BEGIN
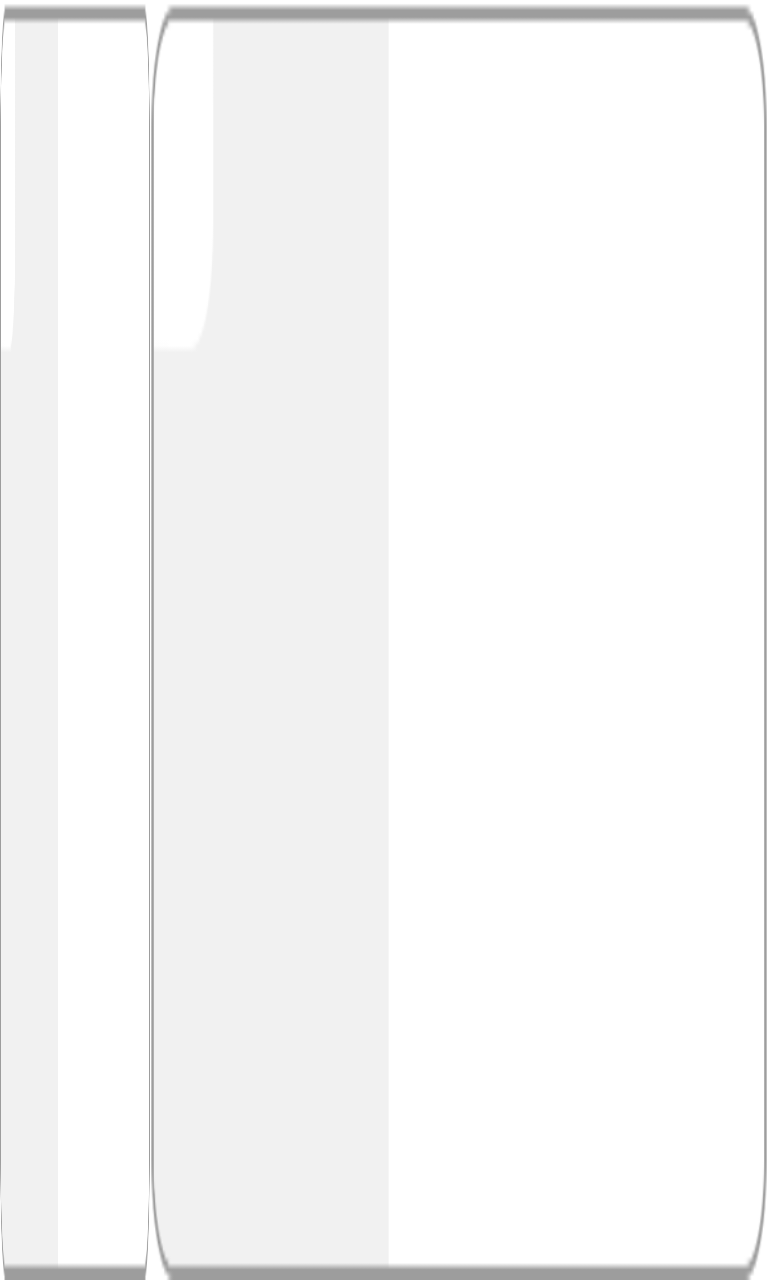
Repository: dokwon/mingle_final_client
Layout: mingle/res/layout/vote_row.xml
The author's editor kept a copy of each file at every save. The layout is drawn from the files as they stood at one save, then again after the next save.
It is drawn on a 768 x 1280 px phone screen (xhdpi) without system bars, with theme WhiteTheme; the app's code is not run.

Above is the layout before, as saved 2014-08-06 03:21:36.

### mingle/res/layout/vote_row.xml
<?xml version="1.0" encoding="utf-8"?>
<LinearLayout xmlns:android="http://schemas.android.com/apk/res/android"
    android:layout_width="match_parent"
    android:layout_height="match_parent"
    android:orientation="horizontal" >


    <LinearLayout android:layout_weight="1" android:layout_height="fill_parent" android:layout_width="150dp">
        <RelativeLayout
            android:orientation="vertical"
            android:id="@+id/female_vote_rl"
            android:background="@drawable/vote_profile"
            android:tag="front"

            style="@style/MyListFrontContent">
		    	<ImageView
		                style="@style/ChatRoomRank"
		                android:id="@+id/top_female_rank"/>
		    	<ImageView
		                style="@style/ChatRoomImage"
		                android:id="@+id/top_female_image"/>


		        <TextView
		                android:layout_width="fill_parent"
		                android:layout_height="wrap_content"
		                android:layout_toRightOf="@id/top_female_image"
		                style="@style/MyListTitle"
		                android:id="@+id/top_female_name"/>
        </RelativeLayout>
    </LinearLayout>
    <LinearLayout android:layout_weight="1" android:layout_height="fill_parent" android:layout_width="fill_parent">
        <RelativeLayout
            android:orientation="vertical"
            android:id="@+id/male_vote_rl"
            android:background="@drawable/vote_profile"
            android:tag="front"
            style="@style/MyListFrontContent">
        			<ImageView
		                style="@style/ChatRoomRank"
		                android:id="@+id/top_male_rank"/>
        			<ImageView
              			  style="@style/ChatRoomImage"
              			  android:id="@+id/top_male_image"/>


			        <TextView
			                android:layout_width="fill_parent"
			                android:layout_height="wrap_content"
			                android:layout_toRightOf="@id/top_male_image"
			                style="@style/MyListTitle"
			                android:id="@+id/top_male_name"/>
        </RelativeLayout>
    </LinearLayout>

</LinearLayout>

### mingle/res/values/styles.xml
<resources>


    <style name="WhiteTheme" parent="@android:style/Theme.Holo.Light">
        <item name="android:actionBarStyle">@style/MyActionBar</item>
    </style>

    <style name="MyActionBar" parent="@android:style/Widget.Holo.Light.ActionBar">
        <item name="android:background">#FFFFFF</item>
    </style>


    <!--
        Base application theme, dependent on API level. This theme is replaced
        by AppBaseTheme from res/values-vXX/styles.xml on newer devices.
    -->
    <style name="AppBaseTheme" parent="android:Theme.Light">
        <!--
            Theme customizations available in newer API levels can go in
            res/values-vXX/styles.xml, while customizations related to
            backward-compatibility can go here.
        -->
    </style>

    <!-- Application theme. -->
    <style name="AppTheme" parent="AppBaseTheme">
        <!-- All customizations that are NOT specific to a particular API-level can go here. -->
    </style>

    <!--  Title Bar Theme -->
    <style name="ProfileTheme" parent="android:Theme.Light">
        <item name="android:windowTitleSize">@dimen/title_bar_height</item>
        <item name="android:windowTitleBackgroundStyle">@style/WindowTitleBackground</item>
	</style>



    <!--  Chat Room Theme -->
	<style name="ChatRoomTheme" parent="android:Theme.Light">
        <item name="android:windowTitleSize">50dp</item>
        <item name="android:windowTitleBackgroundStyle">@style/WindowTitleBackground</item>
	</style>

	<!--  Photo View Theme -->
	<style name="PictureViewTheme">

    	<item name="android:background">#FFEAEAEA</item>
	</style>

    <style name="WindowTitleBackground">
        <item name="android:background">@color/titlebackgroundcolor</item>
    </style>

    <!--  Swipe list view theme -->
	<style name="MyListBackContent">
       <item name="android:layout_width">fill_parent</item>
       <item name="android:layout_height">fill_parent</item>
       <item name="android:background">@drawable/background_back</item>
       <item name="android:gravity">right</item>
   </style>

   <style name="MyListFrontContent">
       <item name="android:layout_width">fill_parent</item>
       <item name="android:layout_height">fill_parent</item>
       <item name="android:background">@drawable/background_front</item>
       <item name="android:padding">8dp</item>
   </style>

     <style name="MyListButtonAction">
       <item name="android:layout_margin">5dp</item>
         <item name="android:layout_width">80dp</item>
       <item name="android:layout_height">30dp</item>

   </style>

     <style name="UserListImage">
       <item name="android:layout_width">180dp</item>
       <item name="android:layout_height">180dp</item>
       <item name="android:scaleGravity">fill</item>
       <item name="android:layout_marginRight">8dp</item>
   </style>

     <style name="ChatRoomImage">
       <item name="android:layout_width">67dp</item>
       <item name="android:layout_height">67dp</item>
       <item name="android:scaleGravity">fill</item>
       <item name="android:layout_marginRight">8dp</item>
   </style>

   <style name="MyListTitle">
       <item name="android:paddingBottom">8dp</item>
       <item name="android:textSize">17sp</item>
       <item name="android:textStyle">bold</item>
       <item name="android:maxLines">2</item>
       <item name="android:ellipsize">end</item>
   </style>
   <style name="ChatRoomRank">
       <item name="android:layout_alignParentTop">true</item>
       <item name="android:layout_alignParentLeft">true</item>

       <item name="android:layout_width">25dp</item>
       <item name="android:layout_height">25dp</item>
   </style>

</resources>

After the next save:
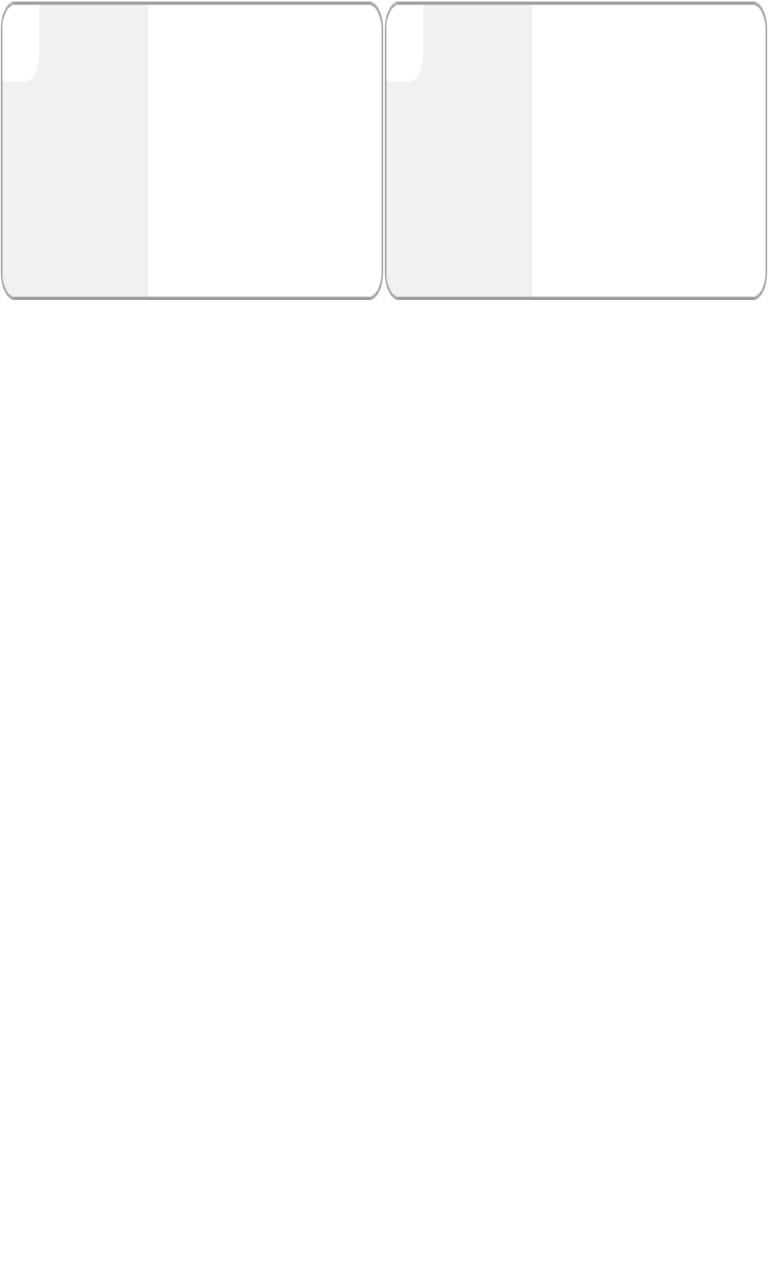
Saved 31 s later.
--- a/mingle/res/layout/vote_row.xml
+++ b/mingle/res/layout/vote_row.xml
@@ -5,7 +5,7 @@
     android:orientation="horizontal" >
 
 
-    <LinearLayout android:layout_weight="1" android:layout_height="fill_parent" android:layout_width="150dp">
+    <LinearLayout android:layout_weight="1" android:layout_height="150dp" android:layout_width="fill_parent">
         <RelativeLayout
             android:orientation="vertical"
             android:id="@+id/female_vote_rl"
@@ -29,7 +29,7 @@
 		                android:id="@+id/top_female_name"/>
         </RelativeLayout>
     </LinearLayout>
-    <LinearLayout android:layout_weight="1" android:layout_height="fill_parent" android:layout_width="fill_parent">
+    <LinearLayout android:layout_weight="1" android:layout_height="150dp" android:layout_width="fill_parent">
         <RelativeLayout
             android:orientation="vertical"
             android:id="@+id/male_vote_rl"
END
Write out the records above in full and exactly, with no pictures.

Answer for this exercise
Repository: dokwon/mingle_final_client
Layout: mingle/res/layout/vote_row.xml
The author's editor kept a copy of each file at every save. The layout is drawn from the files as they stood at one save, then again after the next save.
It is drawn on a 768 x 1280 px phone screen (xhdpi) without system bars, with theme WhiteTheme; the app's code is not run.

Above is the layout before, as saved 2014-08-06 03:21:36.

### mingle/res/layout/vote_row.xml
<?xml version="1.0" encoding="utf-8"?>
<LinearLayout xmlns:android="http://schemas.android.com/apk/res/android"
    android:layout_width="match_parent"
    android:layout_height="match_parent"
    android:orientation="horizontal" >


    <LinearLayout android:layout_weight="1" android:layout_height="fill_parent" android:layout_width="150dp">
        <RelativeLayout
            android:orientation="vertical"
            android:id="@+id/female_vote_rl"
            android:background="@drawable/vote_profile"
            android:tag="front"

            style="@style/MyListFrontContent">
		    	<ImageView
		                style="@style/ChatRoomRank"
		                android:id="@+id/top_female_rank"/>
		    	<ImageView
		                style="@style/ChatRoomImage"
		                android:id="@+id/top_female_image"/>


		        <TextView
		                android:layout_width="fill_parent"
		                android:layout_height="wrap_content"
		                android:layout_toRightOf="@id/top_female_image"
		                style="@style/MyListTitle"
		                android:id="@+id/top_female_name"/>
        </RelativeLayout>
    </LinearLayout>
    <LinearLayout android:layout_weight="1" android:layout_height="fill_parent" android:layout_width="fill_parent">
        <RelativeLayout
            android:orientation="vertical"
            android:id="@+id/male_vote_rl"
            android:background="@drawable/vote_profile"
            android:tag="front"
            style="@style/MyListFrontContent">
        			<ImageView
		                style="@style/ChatRoomRank"
		                android:id="@+id/top_male_rank"/>
        			<ImageView
              			  style="@style/ChatRoomImage"
              			  android:id="@+id/top_male_image"/>


			        <TextView
			                android:layout_width="fill_parent"
			                android:layout_height="wrap_content"
			                android:layout_toRightOf="@id/top_male_image"
			                style="@style/MyListTitle"
			                android:id="@+id/top_male_name"/>
        </RelativeLayout>
    </LinearLayout>

</LinearLayout>

### mingle/res/values/styles.xml
<resources>


    <style name="WhiteTheme" parent="@android:style/Theme.Holo.Light">
        <item name="android:actionBarStyle">@style/MyActionBar</item>
    </style>

    <style name="MyActionBar" parent="@android:style/Widget.Holo.Light.ActionBar">
        <item name="android:background">#FFFFFF</item>
    </style>


    <!--
        Base application theme, dependent on API level. This theme is replaced
        by AppBaseTheme from res/values-vXX/styles.xml on newer devices.
    -->
    <style name="AppBaseTheme" parent="android:Theme.Light">
        <!--
            Theme customizations available in newer API levels can go in
            res/values-vXX/styles.xml, while customizations related to
            backward-compatibility can go here.
        -->
    </style>

    <!-- Application theme. -->
    <style name="AppTheme" parent="AppBaseTheme">
        <!-- All customizations that are NOT specific to a particular API-level can go here. -->
    </style>

    <!--  Title Bar Theme -->
    <style name="ProfileTheme" parent="android:Theme.Light">
        <item name="android:windowTitleSize">@dimen/title_bar_height</item>
        <item name="android:windowTitleBackgroundStyle">@style/WindowTitleBackground</item>
	</style>



    <!--  Chat Room Theme -->
	<style name="ChatRoomTheme" parent="android:Theme.Light">
        <item name="android:windowTitleSize">50dp</item>
        <item name="android:windowTitleBackgroundStyle">@style/WindowTitleBackground</item>
	</style>

	<!--  Photo View Theme -->
	<style name="PictureViewTheme">

    	<item name="android:background">#FFEAEAEA</item>
	</style>

    <style name="WindowTitleBackground">
        <item name="android:background">@color/titlebackgroundcolor</item>
    </style>

    <!--  Swipe list view theme -->
	<style name="MyListBackContent">
       <item name="android:layout_width">fill_parent</item>
       <item name="android:layout_height">fill_parent</item>
       <item name="android:background">@drawable/background_back</item>
       <item name="android:gravity">right</item>
   </style>

   <style name="MyListFrontContent">
       <item name="android:layout_width">fill_parent</item>
       <item name="android:layout_height">fill_parent</item>
       <item name="android:background">@drawable/background_front</item>
       <item name="android:padding">8dp</item>
   </style>

     <style name="MyListButtonAction">
       <item name="android:layout_margin">5dp</item>
         <item name="android:layout_width">80dp</item>
       <item name="android:layout_height">30dp</item>

   </style>

     <style name="UserListImage">
       <item name="android:layout_width">180dp</item>
       <item name="android:layout_height">180dp</item>
       <item name="android:scaleGravity">fill</item>
       <item name="android:layout_marginRight">8dp</item>
   </style>

     <style name="ChatRoomImage">
       <item name="android:layout_width">67dp</item>
       <item name="android:layout_height">67dp</item>
       <item name="android:scaleGravity">fill</item>
       <item name="android:layout_marginRight">8dp</item>
   </style>

   <style name="MyListTitle">
       <item name="android:paddingBottom">8dp</item>
       <item name="android:textSize">17sp</item>
       <item name="android:textStyle">bold</item>
       <item name="android:maxLines">2</item>
       <item name="android:ellipsize">end</item>
   </style>
   <style name="ChatRoomRank">
       <item name="android:layout_alignParentTop">true</item>
       <item name="android:layout_alignParentLeft">true</item>

       <item name="android:layout_width">25dp</item>
       <item name="android:layout_height">25dp</item>
   </style>

</resources>

After the next save:
Saved 31 s later.
--- a/mingle/res/layout/vote_row.xml
+++ b/mingle/res/layout/vote_row.xml
@@ -5,7 +5,7 @@
     android:orientation="horizontal" >
 
 
-    <LinearLayout android:layout_weight="1" android:layout_height="fill_parent" android:layout_width="150dp">
+    <LinearLayout android:layout_weight="1" android:layout_height="150dp" android:layout_width="fill_parent">
         <RelativeLayout
             android:orientation="vertical"
             android:id="@+id/female_vote_rl"
@@ -29,7 +29,7 @@
 		                android:id="@+id/top_female_name"/>
         </RelativeLayout>
     </LinearLayout>
-    <LinearLayout android:layout_weight="1" android:layout_height="fill_parent" android:layout_width="fill_parent">
+    <LinearLayout android:layout_weight="1" android:layout_height="150dp" android:layout_width="fill_parent">
         <RelativeLayout
             android:orientation="vertical"
             android:id="@+id/male_vote_rl"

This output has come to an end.